By Daniel Herborn


Posted on July 23, 2018

The drug was developed by GSK and Medicines for Malaria Venture. The project drew on funding from the Bill and Melinda Gates Foundation.

Krifantel treats p. vivax malaria, the second most frequently occurring strain of malaria. The approval marks the first new treatment for the strain in more than 60 years.

Malaria causes fevers, malaise, nausea and chills and more extreme cases can result in comas and eventual death. Symptoms of the disease can recur in patients months or even years after infection.

The most recent survey of malaria undertaken by the World Health Organization (WHO) in 2016 found there were 216 million cases of malaria worldwide and had caused 445,000 deaths in that calendar year. Around 90% of the deaths occur in sub-Saharan Africa and many of the victims are young children.

The WHO has previously set a target of reducing malaria mortality by 90% by 2020 and has said that the sector needs much greater funding to meet this goal.

Malaria No More hails approval of the new drug as a major milestone

“This new drug is an important breakthrough, and making it available quickly will help reduce malaria cases globally, especially in Asia and the Americas” said Martin Edlund, CEO of nonprofit organisation Malaria No More.

“To save millions of lives from malaria and ultimately end this diseases, we need novel tools like Krintafel, and to continue investing in a pipeline of innovation.”

Krifantel is suitable for patients 16 years and older and presents the relapse of the malaria strain. Previous medicine targeting the strain had required multiple doses over a period of 14 days to be effective.

Edlund said the drug will be particularly important in South Asia. “India is the proving ground for humanity’s ambition to end diseases; It was with smallpox, and polio, and now it will be for malaria.

“As Malaria No More works to support India’s goal to eliminate malaria by 2030, having Krintafel available could make a huge difference.”

Dr. David Reddy, CEO of Medicines for Malaria Venture, the non-profit public-private partnership that worked with GSK on the medicine, said tafenoquine had been more than a decade in the making and represents a “major milestone” towards malaria eradication.

“The world has waited decades for a new medicine to counter P. vivax malaria relapse. Today, we can say the wait is over. Moreover, as the first ever single-dose for this indication, Krintafel will help improve patient compliance.

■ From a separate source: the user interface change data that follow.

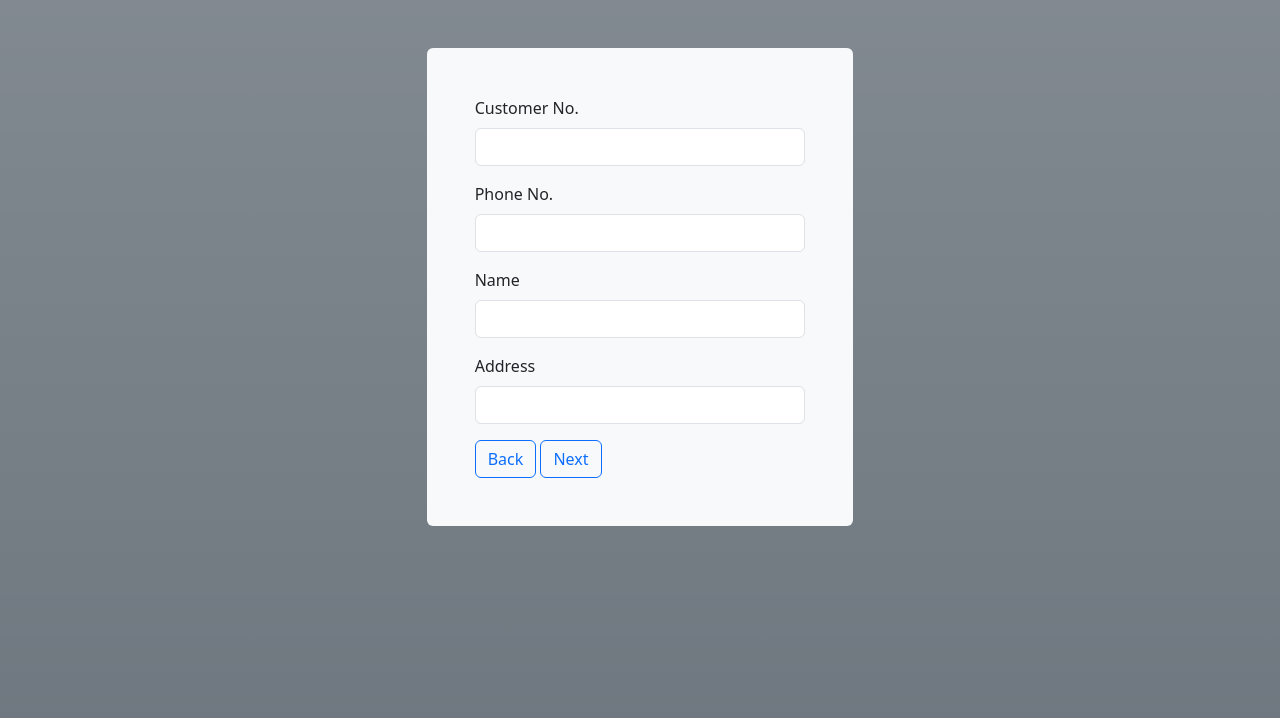
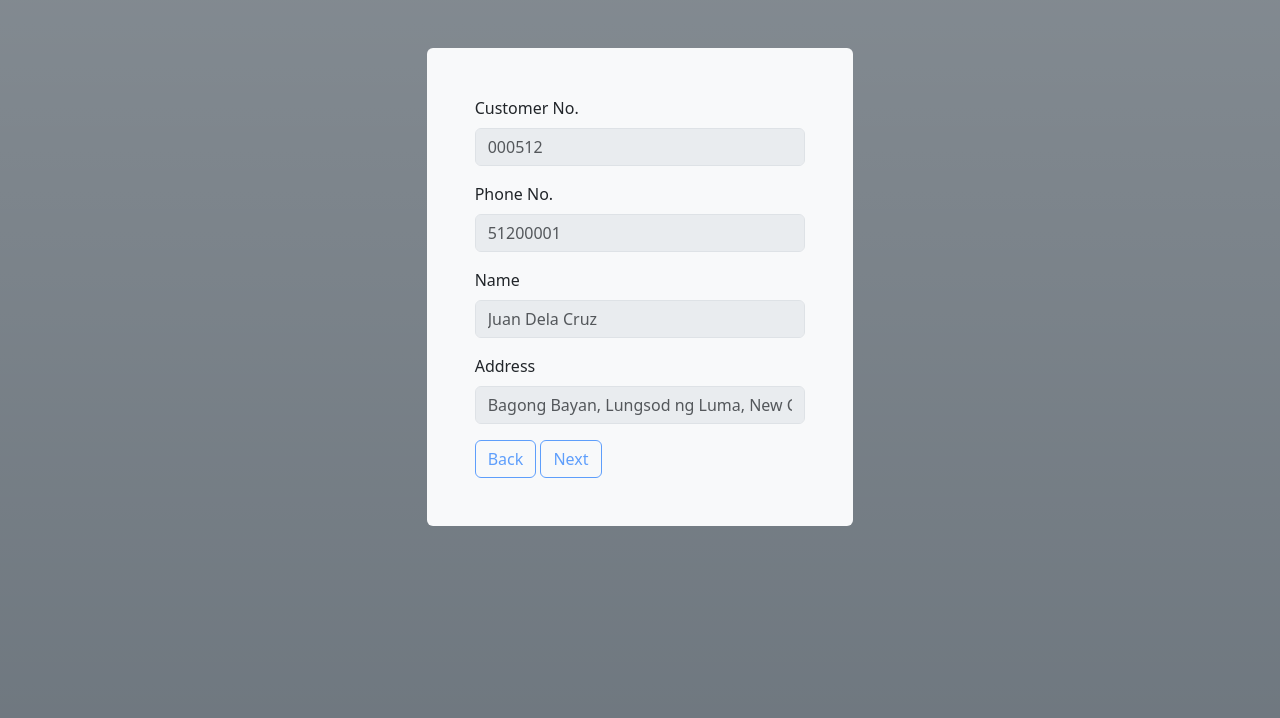
Before and after one commit to lorrenhoj/intelcoPayment, a Django app: page /info/ in a window 1280 px wide. Shown: the top 718 px of the page. Run offline with Django 4.2, Linux system fonts and the light colour scheme.

Commit message:
Disable forms info

```diff
--- a/website/templates/info.html
+++ b/website/templates/info.html
@@ -4,21 +4,22 @@
 
 <div class="container col-md-4 p-5 my-5 bg-light rounded ">
     <form>
+      <fieldset disabled>
       <div class="mb-3">
         <label for="exampleInputEmail1" class="form-label">Customer No.</label>
-        <input type="text" class="form-control" id="exampleInputEmail1" aria-describedby="emailHelp">
+        <input type="text" class="form-control" id="exampleInputEmail1" aria-describedby="emailHelp" placeholder="000512">
       </div>
       <div class="mb-3">
         <label for="exampleInputPassword1" class="form-label">Phone No.</label>
-        <input type="text" class="form-control" id="exampleInputPassword1">
+        <input type="text" class="form-control" id="exampleInputPassword1" placeholder="51200001">
       </div>
       <div class="mb-3">
         <label for="exampleInputPassword1" class="form-label">Name</label>
-        <input type="text" class="form-control" id="exampleInputPassword1">
+        <input type="text" class="form-control" id="exampleInputPassword1" placeholder="Juan Dela Cruz">
       </div>
       <div class="mb-3">
         <label for="exampleInputPassword1" class="form-label">Address</label>
-        <input type="text" class="form-control" id="exampleInputPassword1">
+        <input type="text" class="form-control" id="exampleInputPassword1" placeholder="Bagong Bayan, Lungsod ng Luma, New City">
       </div>
       <a class="btn btn-outline-primary" href="{% url 'home' %}">
       Back
@@ -26,6 +27,7 @@
       <a class="btn btn-outline-primary" href="{% url 'method' %}">
       Next
       </a>
+    </fieldset>
     </form>
     </div>
 
```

“Our focus is now on working to ensure the medicine reaches the vulnerable patients that need it most.”

The next step will be to gain regulatory approval for the drug in countries where malaria is prevalent.